Many people don't invest for retirement because they aren't sure of what options are available to them, or if they do, don't know which one is best for their situation. In this article, I present the most common retirement savings accounts that are out there.






401(k)

401(k)s are offered by companies to their employees. Your contribution to your 401(k) retirement account is deducted from your paycheck as a certain percentage of the total amount. Some employers even match their employees contributions to their 401(k)s, which is a great benefit if your company provides that. For example, some companies will match up to 3%, which means that if you contribute 3% of your paycheck to your 401(k), the employer will also contribute the same amount to your 401(k). If you contribute 2%, the employer only matches 2%, and if you contribute 4%, your employer only contributes the maximum 3%. But these percentages vary by company.

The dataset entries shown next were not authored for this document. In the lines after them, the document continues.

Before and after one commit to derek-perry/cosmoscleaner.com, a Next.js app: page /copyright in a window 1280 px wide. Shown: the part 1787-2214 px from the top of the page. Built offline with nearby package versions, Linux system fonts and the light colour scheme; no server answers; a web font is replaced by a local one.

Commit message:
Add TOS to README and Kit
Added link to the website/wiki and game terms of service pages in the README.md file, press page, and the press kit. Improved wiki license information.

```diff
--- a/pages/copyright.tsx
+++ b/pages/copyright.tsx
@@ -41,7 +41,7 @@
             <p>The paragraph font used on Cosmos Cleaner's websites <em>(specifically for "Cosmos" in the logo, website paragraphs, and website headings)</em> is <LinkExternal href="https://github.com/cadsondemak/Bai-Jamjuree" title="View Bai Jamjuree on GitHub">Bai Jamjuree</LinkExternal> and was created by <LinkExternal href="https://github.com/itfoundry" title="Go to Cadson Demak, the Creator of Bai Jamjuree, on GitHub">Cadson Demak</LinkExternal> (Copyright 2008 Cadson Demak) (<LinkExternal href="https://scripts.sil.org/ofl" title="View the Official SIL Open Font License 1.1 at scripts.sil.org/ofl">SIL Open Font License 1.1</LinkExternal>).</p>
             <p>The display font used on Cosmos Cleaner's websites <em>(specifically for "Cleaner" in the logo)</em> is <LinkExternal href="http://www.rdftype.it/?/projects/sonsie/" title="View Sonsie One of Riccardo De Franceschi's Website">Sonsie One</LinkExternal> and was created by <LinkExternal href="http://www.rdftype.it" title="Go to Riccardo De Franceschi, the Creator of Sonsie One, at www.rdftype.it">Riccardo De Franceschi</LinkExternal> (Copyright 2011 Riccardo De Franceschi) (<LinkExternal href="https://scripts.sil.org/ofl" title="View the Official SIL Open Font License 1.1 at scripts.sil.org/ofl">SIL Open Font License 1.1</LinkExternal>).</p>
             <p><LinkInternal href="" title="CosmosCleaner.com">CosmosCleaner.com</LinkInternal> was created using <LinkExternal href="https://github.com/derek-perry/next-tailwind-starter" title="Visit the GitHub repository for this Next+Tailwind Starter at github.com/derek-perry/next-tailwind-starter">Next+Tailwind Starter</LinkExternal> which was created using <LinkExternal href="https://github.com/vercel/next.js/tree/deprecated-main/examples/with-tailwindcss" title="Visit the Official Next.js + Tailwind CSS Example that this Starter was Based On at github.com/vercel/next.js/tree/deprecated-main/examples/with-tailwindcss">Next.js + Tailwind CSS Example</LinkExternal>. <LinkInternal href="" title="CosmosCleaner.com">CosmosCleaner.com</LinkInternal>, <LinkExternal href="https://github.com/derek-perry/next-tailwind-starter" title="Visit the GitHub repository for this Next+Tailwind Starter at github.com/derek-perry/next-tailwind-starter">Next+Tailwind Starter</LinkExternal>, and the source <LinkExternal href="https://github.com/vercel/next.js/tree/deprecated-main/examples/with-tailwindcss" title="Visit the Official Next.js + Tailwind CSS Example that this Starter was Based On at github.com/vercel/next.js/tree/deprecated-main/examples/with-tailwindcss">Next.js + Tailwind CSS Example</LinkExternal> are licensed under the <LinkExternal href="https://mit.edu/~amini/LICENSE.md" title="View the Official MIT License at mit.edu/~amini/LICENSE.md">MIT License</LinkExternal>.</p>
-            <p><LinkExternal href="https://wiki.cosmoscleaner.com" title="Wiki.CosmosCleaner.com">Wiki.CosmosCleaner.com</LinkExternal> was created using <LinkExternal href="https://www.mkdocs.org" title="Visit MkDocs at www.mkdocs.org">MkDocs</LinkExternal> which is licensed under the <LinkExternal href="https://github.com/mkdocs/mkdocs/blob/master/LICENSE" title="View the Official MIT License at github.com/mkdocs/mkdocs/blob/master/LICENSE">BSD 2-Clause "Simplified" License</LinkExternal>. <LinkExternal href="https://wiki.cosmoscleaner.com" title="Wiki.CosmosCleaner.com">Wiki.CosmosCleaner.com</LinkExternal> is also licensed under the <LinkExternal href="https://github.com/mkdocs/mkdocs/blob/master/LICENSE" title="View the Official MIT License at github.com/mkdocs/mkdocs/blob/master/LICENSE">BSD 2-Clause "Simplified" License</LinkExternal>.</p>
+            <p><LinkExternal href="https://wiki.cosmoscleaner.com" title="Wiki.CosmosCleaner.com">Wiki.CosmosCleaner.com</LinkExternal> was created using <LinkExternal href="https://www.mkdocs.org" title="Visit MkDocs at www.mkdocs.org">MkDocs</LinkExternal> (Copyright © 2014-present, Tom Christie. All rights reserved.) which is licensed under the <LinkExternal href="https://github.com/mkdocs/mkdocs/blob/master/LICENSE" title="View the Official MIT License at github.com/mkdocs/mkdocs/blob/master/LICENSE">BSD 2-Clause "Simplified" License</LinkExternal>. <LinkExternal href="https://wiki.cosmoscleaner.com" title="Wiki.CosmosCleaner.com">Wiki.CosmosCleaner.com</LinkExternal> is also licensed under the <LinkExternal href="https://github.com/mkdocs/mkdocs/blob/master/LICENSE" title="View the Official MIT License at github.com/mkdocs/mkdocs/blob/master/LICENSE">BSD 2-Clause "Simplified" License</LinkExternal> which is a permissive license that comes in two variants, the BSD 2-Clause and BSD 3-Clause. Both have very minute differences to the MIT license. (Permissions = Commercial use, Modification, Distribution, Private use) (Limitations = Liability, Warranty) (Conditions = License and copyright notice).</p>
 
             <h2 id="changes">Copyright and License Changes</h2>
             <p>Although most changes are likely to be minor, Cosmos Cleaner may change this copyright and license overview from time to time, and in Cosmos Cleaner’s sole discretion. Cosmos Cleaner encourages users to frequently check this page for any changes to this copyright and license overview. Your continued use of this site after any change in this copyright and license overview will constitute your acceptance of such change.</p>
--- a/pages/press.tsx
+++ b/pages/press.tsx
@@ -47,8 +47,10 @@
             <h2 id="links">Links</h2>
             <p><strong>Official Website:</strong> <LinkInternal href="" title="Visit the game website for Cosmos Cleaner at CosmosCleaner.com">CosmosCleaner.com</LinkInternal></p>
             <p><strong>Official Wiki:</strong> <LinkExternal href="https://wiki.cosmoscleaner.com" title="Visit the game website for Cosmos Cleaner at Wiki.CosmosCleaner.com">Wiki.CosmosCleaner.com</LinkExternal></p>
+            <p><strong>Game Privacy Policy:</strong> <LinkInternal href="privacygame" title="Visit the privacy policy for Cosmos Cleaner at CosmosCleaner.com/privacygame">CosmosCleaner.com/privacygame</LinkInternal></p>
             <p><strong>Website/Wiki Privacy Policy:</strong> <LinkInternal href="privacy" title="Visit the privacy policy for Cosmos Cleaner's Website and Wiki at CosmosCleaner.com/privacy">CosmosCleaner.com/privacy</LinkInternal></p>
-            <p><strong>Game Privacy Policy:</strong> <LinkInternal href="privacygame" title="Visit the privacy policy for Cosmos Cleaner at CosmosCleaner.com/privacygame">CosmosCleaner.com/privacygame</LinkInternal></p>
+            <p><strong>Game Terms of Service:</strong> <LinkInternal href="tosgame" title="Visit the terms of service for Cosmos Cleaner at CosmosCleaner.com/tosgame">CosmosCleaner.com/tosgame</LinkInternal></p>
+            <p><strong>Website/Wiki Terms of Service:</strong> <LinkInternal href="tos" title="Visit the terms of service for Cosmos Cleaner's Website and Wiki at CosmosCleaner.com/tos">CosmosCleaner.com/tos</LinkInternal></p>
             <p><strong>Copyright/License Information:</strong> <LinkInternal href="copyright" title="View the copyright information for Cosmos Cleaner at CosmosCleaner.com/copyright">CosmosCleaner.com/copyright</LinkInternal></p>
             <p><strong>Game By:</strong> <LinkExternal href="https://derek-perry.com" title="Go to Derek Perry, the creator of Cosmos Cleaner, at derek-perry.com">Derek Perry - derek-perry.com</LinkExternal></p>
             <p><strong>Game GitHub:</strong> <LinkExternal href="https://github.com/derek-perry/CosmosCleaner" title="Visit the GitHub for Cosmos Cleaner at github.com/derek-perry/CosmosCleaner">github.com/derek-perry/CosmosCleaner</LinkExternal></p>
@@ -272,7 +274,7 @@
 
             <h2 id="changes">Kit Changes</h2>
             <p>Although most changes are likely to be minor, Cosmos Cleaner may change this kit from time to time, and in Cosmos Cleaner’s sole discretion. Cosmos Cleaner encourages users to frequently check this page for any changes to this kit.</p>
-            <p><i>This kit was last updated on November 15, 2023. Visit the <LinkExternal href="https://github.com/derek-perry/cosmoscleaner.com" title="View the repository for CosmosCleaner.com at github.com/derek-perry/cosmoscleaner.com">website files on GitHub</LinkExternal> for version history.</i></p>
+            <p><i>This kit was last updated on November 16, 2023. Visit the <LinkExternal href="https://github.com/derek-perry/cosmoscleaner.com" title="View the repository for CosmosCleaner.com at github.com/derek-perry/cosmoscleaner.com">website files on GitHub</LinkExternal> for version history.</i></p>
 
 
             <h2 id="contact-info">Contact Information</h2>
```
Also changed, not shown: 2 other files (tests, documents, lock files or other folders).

In 2019, your contribution to your 401(k) is limited to $19,000. If you’ve already invested $19,000 and want to invest more (nice job saving!) you’ll have to go elsewhere, like an IRA.


IRA

An IRA, or Individual Retirement Account, is available to almost everyone. You can open an IRA at most banks or with an online investment company. Each individual can contribute a total of $6000 per year ($7000 per year if you are over 50 years old) to their IRAs. However, you can only contribute to IRAs up to the amount of your taxable income (refer to the IRS website for the definition of taxable income). So if you only make $5000 of taxable income in a year (say you’re a teenager working part-time as a cashier), then you can only contribute $5000 in a year. The exception to this rule is for married couples. If one spouse receives over $12,000 in taxable income while the other is a homemaker, you are allowed to contribute $6000 to each spouse's IRA.


Another great thing about IRAs is that you can start saving for retirement as soon as you start earning taxable income. So if you’re in high school with a part-time job, you can save for retirement (and take advantage of many extra years of growth!) Or, if you have the cutest baby around who is making money as a baby model, you can contribute to a Roth IRA for them too!.


Traditional vs. Roth

There are two kinds of 401(k)s and IRAs - traditional and Roth. A Roth IRA or Roth 401(k) means that you contribute after-tax dollars of your income, and then your contribution is allowed to grow and be withdrawn in retirement tax-free. A traditional IRA or traditional 401(k) differs in that you contribute pre-tax dollars of your income. Your retirement savings (investment) can then grow tax-free, but is taxed when you withdraw it during retirement. Also, traditional accounts require that you take distributions (withdrawals) from your traditional account during retirement, whereas Roth accounts can be untouched, becoming a vehicle for passing wealth on to your descendants or spouse, similar to a life insurance policy.


With this in mind, you are ready to start investing for retirement! Check out The Secret to Retiring as a Millionaire to explore which retirement accounts are ideal for your own situation.